IUCN Red List:  Endangered
CITES:  Appendix I

The greater one-horned rhino is one of the two greatest success stories in rhino conservation (the other one being the southern white rhino in South Africa). With strict protection from Indian and Nepalese wildlife authorities, greater one-horned rhino numbers have recovered from fewer than 200 earlier in the 20th century to as many as 3,333 today. However, even with population increases, poaching pressure has remained high in both India and Nepal. The species’ recovery is precarious without increased and accelerated support for conservation efforts throughout its range.

Current Greater One-horned Rhino Numbers and Distribution
There currently are approximately 3,333 greater one-horned rhinos surviving (IUCN Asian Rhino Specialist Group, 2013).
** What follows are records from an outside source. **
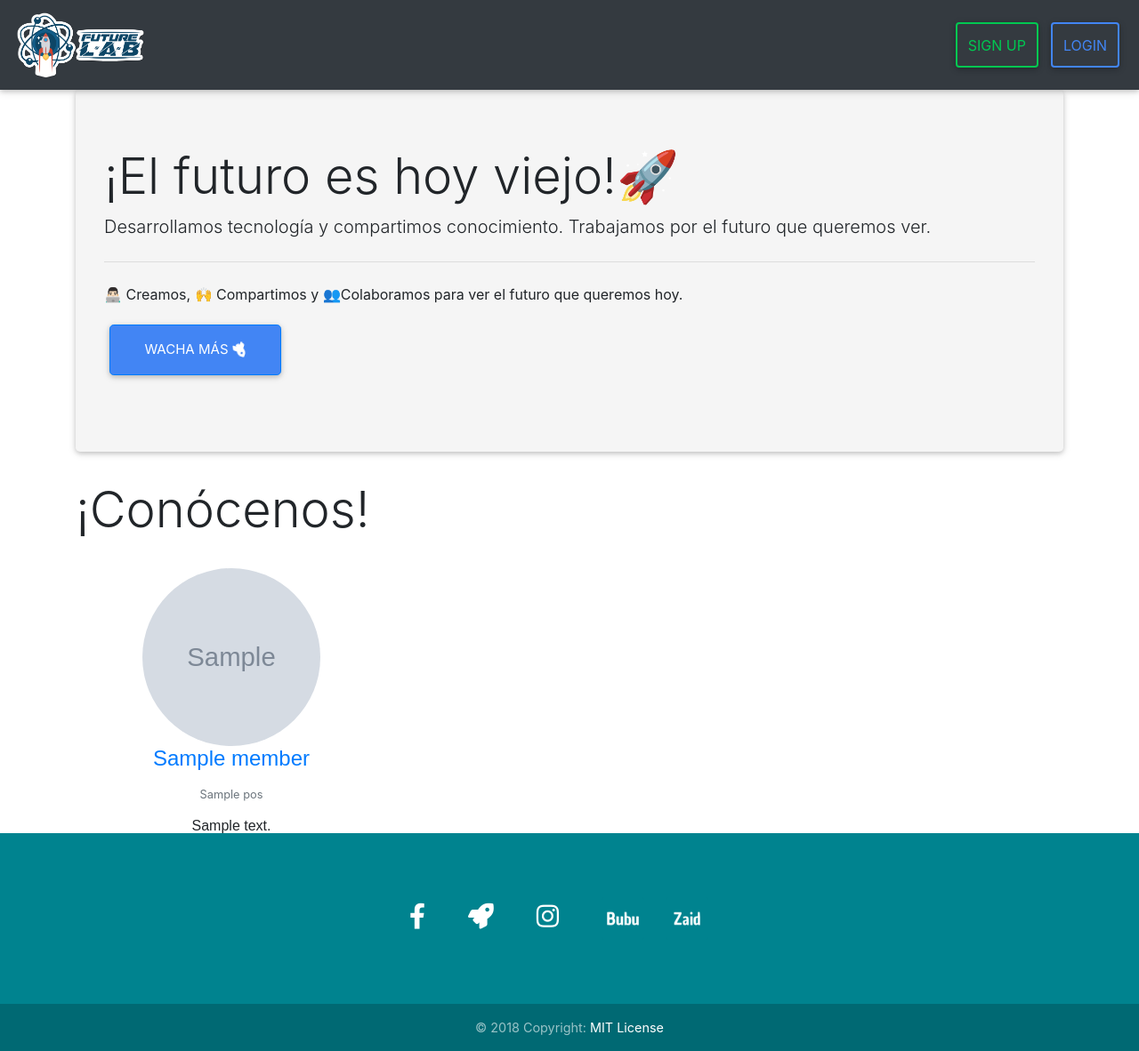
After one commit to BubuDavid/Science_Week_UG, a Flask app: template templates/index.html in a window 1280 px wide. The commit adds this page. Shown: the whole page at 89% size. Run offline with Flask 2, Linux system fonts and the light colour scheme; the template is opened without the code that fills it: most values are stand-ins (such as "Sample title", 1, 10 or a date in 2020); grey boxes marked "Sample" are stand-in pictures; some libraries are stand-ins or nearby versions; some web fonts are replaced.

Commit message:
Adding Templates

```diff
--- a/templates/base.html
+++ b/templates/base.html
@@ -6,6 +6,9 @@
 
 	<!-- Material Design Bootstrap -->
 	<link href="static/css/footer.css" rel="stylesheet">
+
+	<!-- Fonts -->
+	<link href="https://fonts.googleapis.com/css?family=Roboto&display=swap" rel="stylesheet">
 
 	<!---------- CSS - Bootstrap link ---------->
 	<link rel="stylesheet" href="https://stackpath.bootstrapcdn.com/bootstrap/4.3.1/css/bootstrap.min.css" integrity="sha384-ggOyR0iXCbMQv3Xipma34MD+dH/1fQ784/j6cY/iJTQUOhcWr7x9JvoRxT2MZw1T" crossorigin="anonymous">
@@ -23,12 +26,16 @@
 	<!---------- Navbar ---------->
 
 	<nav class="navbar navbar-dark bg-dark">
-		<a class="navbar-brand" href="/">
+		<a class="navbar-brand" href="https://futurelab.mx">
 		<img src="/static/images/futurelab-landscape.png" width="150" height="75"	 class="d-inline-block align-top" alt="">
 		</a>
 		<div class="nav justify-content-end">
-     		<button class="btn btn-outline-success mr-sm-2" type="button">SIGN UP</button>
-     		<button type="button" class="btn btn-outline-primary">LOGIN</button>
+			<a href="/sign-up">
+     			<button class="btn btn-outline-success mr-sm-2" type="button">SIGN 	UP</button>
+     		</a>
+     		<a href="/login">
+     			<button type="button" class="btn btn-outline-primary">LOGIN</button>
+			</a>
 		</div>
 	</nav>
 
--- /dev/null
+++ b/templates/index.html
@@ -0,0 +1,53 @@
+{% extends 'base.html'%}
+
+{% block title %}
+	WELCOME!
+{% endblock%}
+
+{% block content %}
+
+<div class="container">
+
+<div class="jumbotron" style="background:#f5f5f5;">
+	<h1 class="display-4">¡El futuro es hoy viejo!🚀</h1>
+	<p class="lead">Desarrollamos tecnología y compartimos conocimiento. Trabajamos por el futuro que queremos ver.</p>
+	<hr class="my-4">
+	<p>👨🏻‍💻 Creamos, 🙌 Compartimos y 👥Colaboramos para ver el futuro que queremos hoy.</p>
+	<p class="lead">
+	<a class="btn btn-primary btn-lg" target="_bank" href="http://futurelab.mx" role="button">
+		Wacha más
+		<i class="fas fa-rocket fa-spin"></i>
+	</a>
+	</p>
+</div>
+
+<h1 class="display-4"> ¡Conócenos! </h1>
+<br>
+
+<div class="row columns container">
+
+	{% for member in members %}
+		<div class="column is-one-third" style="margin-right: 50px; margin-left: 50px; text-align: center;">
+			<!-- Photo -->
+			<img style="width: 200px; height: 200px" src="{{ member.photo }}" alt="{{ member.name }}" class="img-fluid rounded-circle">
+
+			<!-- Name -->
+			<a href="{{ member.social }}" target="_bank">
+					<h5 class="card-title" style="font-size:1.5em; font-family:sans-serif; ">{{ member.name }}</h5>
+			</a>
+
+			<!-- Position -->
+			<p class="card-text"><small class="text-muted">{{ member.pos }} </small></p>
+
+			<!-- Description -->
+			<p class="card-text" style="width: 250px; font-family: sans-serif; line-height:17px;">{{ member.description }}</p>
+
+
+		</div>
+	{% endfor %}
+
+</div>
+
+</div>
+
+{% endblock %}
```
Also changed, not shown: templates/404.html (added, +42 -0 lines).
  • The greater one-horned rhino lives in northern India and southern Nepal. In both areas, the species mainly inhabits riverine (floodplain) grasslands and occasionally utilizes some adjacent woodland.
  • Greater one-horned rhinos are grazers, although occasionally they consume browse. When not grazing on land, animals like to immerse themselves in water, where they also graze on aquatic grass-like plants. This species is the most amphibious of the living rhinos.
  • Gestation lasts approximately 15-16 months, and mothers give birth to one calf every 2-3 years.
  • Females reach sexual maturity between 5 and 7 years of age; males mature at approximately 10 years of age.
  • Greater one-horned rhinos are usually solitary except for females with young. Males maintain loosely-defended territories.
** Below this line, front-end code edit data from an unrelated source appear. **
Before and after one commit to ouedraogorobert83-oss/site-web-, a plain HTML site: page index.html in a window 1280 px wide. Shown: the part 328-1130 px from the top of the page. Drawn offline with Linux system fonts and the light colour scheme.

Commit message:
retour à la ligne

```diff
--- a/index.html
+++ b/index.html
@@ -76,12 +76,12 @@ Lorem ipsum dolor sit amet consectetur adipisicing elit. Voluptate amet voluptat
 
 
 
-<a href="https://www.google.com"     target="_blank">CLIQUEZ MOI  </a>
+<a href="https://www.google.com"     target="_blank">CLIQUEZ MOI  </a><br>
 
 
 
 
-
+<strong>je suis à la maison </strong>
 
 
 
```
IRF programs in Asia. 
Learn more about the Indian Rhino Vision 2020 project.


Common Names

  • Greater one-horned rhinoceros: referring to the single large horn
  • Indian and/or Nepalese rhinoceros: referring to the species'  range

Scientific Name and Origin
Rhinoceros unicornis
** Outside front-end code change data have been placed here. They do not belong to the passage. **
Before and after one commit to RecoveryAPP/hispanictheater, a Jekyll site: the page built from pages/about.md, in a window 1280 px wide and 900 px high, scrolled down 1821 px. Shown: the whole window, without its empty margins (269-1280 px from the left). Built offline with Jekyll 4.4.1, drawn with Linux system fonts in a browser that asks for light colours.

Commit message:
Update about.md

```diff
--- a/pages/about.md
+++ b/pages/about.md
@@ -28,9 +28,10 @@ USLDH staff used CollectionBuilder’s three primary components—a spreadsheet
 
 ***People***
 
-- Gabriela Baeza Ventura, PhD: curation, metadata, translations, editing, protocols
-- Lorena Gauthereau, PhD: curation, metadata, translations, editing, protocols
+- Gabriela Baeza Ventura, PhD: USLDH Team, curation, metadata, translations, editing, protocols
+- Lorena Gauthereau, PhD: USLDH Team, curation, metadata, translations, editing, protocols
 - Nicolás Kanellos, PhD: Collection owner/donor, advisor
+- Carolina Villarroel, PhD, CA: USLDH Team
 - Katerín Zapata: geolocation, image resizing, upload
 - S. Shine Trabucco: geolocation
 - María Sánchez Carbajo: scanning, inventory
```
Rhinoceros: from the Greek “rhino”, meaning "nose" and “ceros”, meaning "horn" and “unicornis” from the Latin “uni”, meaning "one" and “cornis”, meaning "horn"

Physical Characteristics

Weight: 4,000-6,000 lbs (1,800 - 2,700 kg) 
Height: 5.75 - 6.5 feet (1.75 - 2.0 m) tall at shoulder 
Length: 10- 12.5 feet (3.0-3.8m) length of head and body


As the name suggests, greater one-horned rhinos have a single horn 8 to 24 inches (20 to 61 cm) long.
Other Features: Brownish-gray, hairless, with folds of skin that resemble plates of armor with rivets. The upper lip is semi-prehensile, well-adapted to grasping branches and leaves.